But it is Nigel Harman as the diminutive Lord Farquaad who is the show-stealer, performing entirely on his knees. He’s a great singer (probably the best of the leads) with excellent comic timing here, but also blessed the more energetic songs complete with hilarious choreography and sight gags that make his scenes an absolute pleasure. It does also mean that he is missed when not onstage. The ensemble is also exceptionally good though, full of recognisable faces from several much-loved shows (if ever there was a sign I see too much theatre it is here in how many of these people I was excited to see!) and they provide a great energy throughout the show, whether vocally in a number of songs or working through Josh Prince’s neat choreography. The dancing rats were fun, the guards accompanying Farquaad are excellent, but they are probably best when playing the other fairytale characters who force Shrek on his odyssey: Jonathan Stewart’s Pinocchio and Alice Fearn’s Gingy deserving special mention here, as does Landi Oshinowo’s powerful vocals behind the dragon.
There’s only a couple of elements that could do with tidying up, like Lord Farquaad’s cape needs to hang closer to his legs when he is side on to the audience, especially when walking as it doesn’t look good, but otherwise the show looked in excellent shape, especially considering how early it is. The only issue I had was with Richard Blackwood as Donkey. Part of it was due to the structure of the show, the character of Donkey actually has little to do of genuine interest: Shrek and Donkey’s road trip action is rather dull, epitomised by a nice piece of stagecraft with an impressive rickety bridge emerging only to be barely used in a rather short scene; and once Fiona joins them, he is a constant third wheel in their burgeoning relationship, often to be found just lurking in the background. But he doesn’t help himself with a performance that could only be described as lacklustre at best: acting-wise, he was very flat, even something as simple as walking off the stage was poorly done – Lindsay broke hearts with his trudging off after harsh words with Fiona but when Donkey subsequently leaves after bitter words with the upset ogre, Blackwood brought no emotion and just walked off. He has a way to go to get up to the quality of his stage companions before opening night.
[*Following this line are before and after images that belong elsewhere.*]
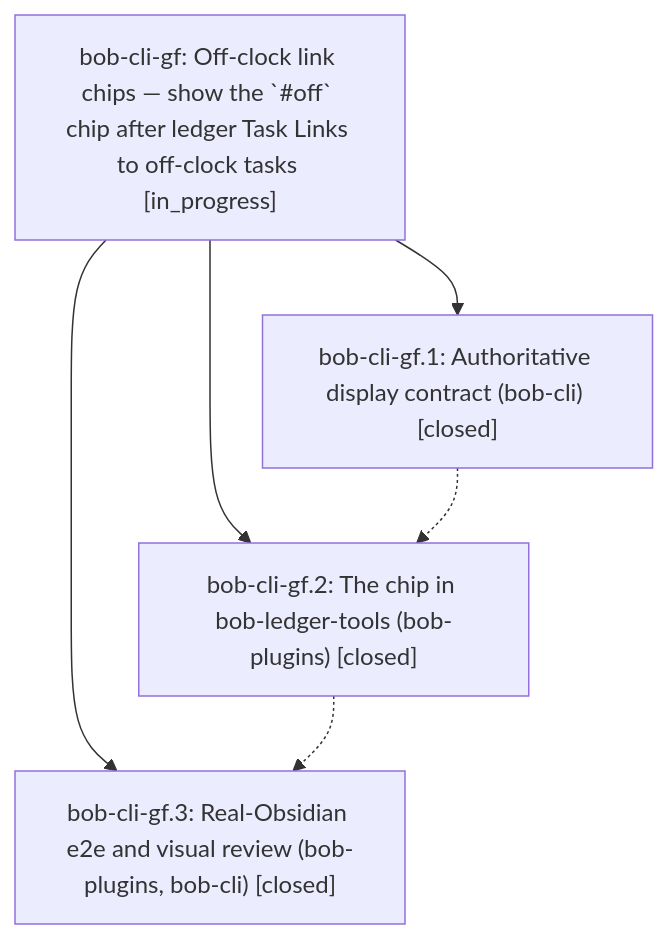
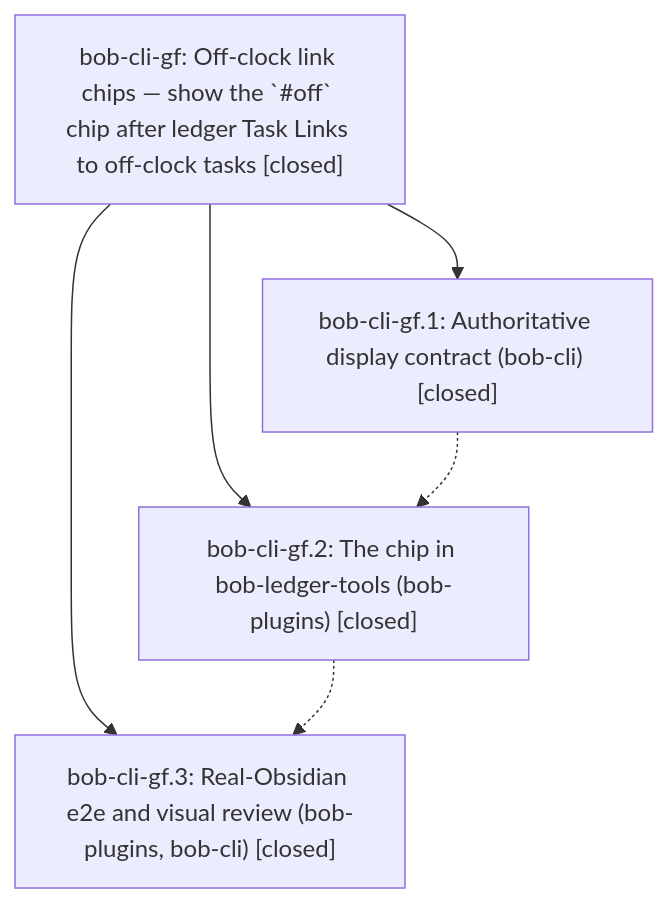
Before and after one commit to bobs-org/bob-cli--beads: the diagram in pages/bob-cli-gf/README.md, drawn with Mermaid. The commit also changed other lines of this file and 1 other file, not shown here.

First line of the commit message:
chore(beads): sync bead state and pages for bob-cli-gf

````diff
--- a/pages/bob-cli-gf/README.md
+++ b/pages/bob-cli-gf/README.md
@@ -58,12 +64,12 @@
 ```mermaid
 flowchart TD
-    n0["bob-cli-gf: Off-clock link chips — show the `#off` chip after ledger Task Links to off-clock tasks [in_progress]"]
+    n0["bob-cli-gf: Off-clock link chips — show the `#off` chip after ledger Task Links to off-clock tasks [closed]"]
     n1["bob-cli-gf.1: Authoritative display contract (bob-cli) [closed]"]
     n2["bob-cli-gf.2: The chip in bob-ledger-tools (bob-plugins) [closed]"]
     n3["bob-cli-gf.3: Real-Obsidian e2e and visual review (bob-plugins, bob-cli) [closed]"]
     n0 --> n1
     n0 --> n2
     n0 --> n3
     n1 -.-> n2
     n2 -.-> n3
 ```
````
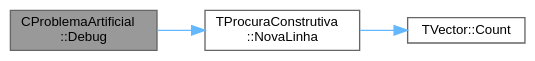
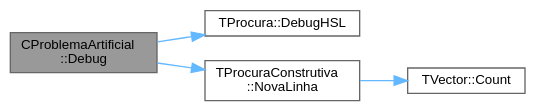
One commit to jcoelho72/TProcura changed the diagram in classCProblemaArtificial_aed61188cb7e4ad383c94ff239f116327_cgraph.dot. Above: the diagram before and after it, drawn with Graphviz. The commit also changed 331 other files, not shown here.

```diff
--- a/classCProblemaArtificial_aed61188cb7e4ad383c94ff239f116327_cgraph.dot
+++ b/classCProblemaArtificial_aed61188cb7e4ad383c94ff239f116327_cgraph.dot
@@ -1,13 +1,15 @@
 digraph "CProblemaArtificial::Debug"
 {
  // LATEX_PDF_SIZE
   bgcolor="transparent";
   edge [fontname=Helvetica,fontsize=10,labelfontname=Helvetica,labelfontsize=10];
   node [fontname=Helvetica,fontsize=10,shape=box,height=0.2,width=0.4];
   rankdir="LR";
   Node1 [id="Node000001",label="CProblemaArtificial\l::Debug",height=0.2,width=0.4,color="gray40", fillcolor="grey60", style="filled", fontcolor="black",tooltip="Mostra o estado no ecrã, para debug."];
   Node1 -> Node2 [id="edge1_Node000001_Node000002",color="steelblue1",style="solid",tooltip=" "];
-  Node2 [id="Node000002",label="TProcuraConstrutiva\l::NovaLinha",height=0.2,width=0.4,color="grey40", fillcolor="white", style="filled",URL="$classTProcuraConstrutiva.html#a7426b2abb333f77ef5d00ae46d5f2d32",tooltip=" "];
-  Node2 -> Node3 [id="edge2_Node000002_Node000003",color="steelblue1",style="solid",tooltip=" "];
-  Node3 [id="Node000003",label="TVector::Count",height=0.2,width=0.4,color="grey40", fillcolor="white", style="filled",URL="$classTVector.html#ac3c744d84543ca6e32859eb7dfccfeef",tooltip=" "];
+  Node2 [id="Node000002",label="TProcura::DebugHSL",height=0.2,width=0.4,color="grey40", fillcolor="white", style="filled",URL="$classTProcura.html#abdba8f413a66966127c3ca50086fb987",tooltip="Muda a cor (fundo/letra) com HSL."];
+  Node1 -> Node3 [id="edge2_Node000001_Node000003",color="steelblue1",style="solid",tooltip=" "];
+  Node3 [id="Node000003",label="TProcuraConstrutiva\l::NovaLinha",height=0.2,width=0.4,color="grey40", fillcolor="white", style="filled",URL="$classTProcuraConstrutiva.html#a7426b2abb333f77ef5d00ae46d5f2d32",tooltip=" "];
+  Node3 -> Node4 [id="edge3_Node000003_Node000004",color="steelblue1",style="solid",tooltip=" "];
+  Node4 [id="Node000004",label="TVector::Count",height=0.2,width=0.4,color="grey40", fillcolor="white", style="filled",URL="$classTVector.html#ac3c744d84543ca6e32859eb7dfccfeef",tooltip=" "];
 }
```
All in all though, I had a good time at Shrek. There’s an infectious enthusiasm about the piece that was just hard to resist and there were countless moments of raucous laughter, most coming from Harman’s portrayal of Farquaad which will surely be a safe bet for nomination in the next award season. The set looks fine without being particularly elaborate or in tune with the available space at the Lane but there’s some great moments involving the dragon which the kids (both big and small) will love. As with most new musicals, it was hard to remember any of the songs the moment we’d left the theatre and I think the show could benefit from one or two stand-out hits, solid-gold musical numbers that linger in the mind long after the curtain has gone down. But I suspect this will weather whatever critical responses come its way, it is pure popcorn entertainment after all, and settle down into a strong family show.
Labels: Alice Fearn, Amanda Holden, Delroy Atkinson, Emma Lindars, Jonathan Stewart, Lee William-Davis, Nigel Harman, Nigel Lindsay, Ross Dawes, Spencer O'Brien, Ste Clough, Stuart Matthew Price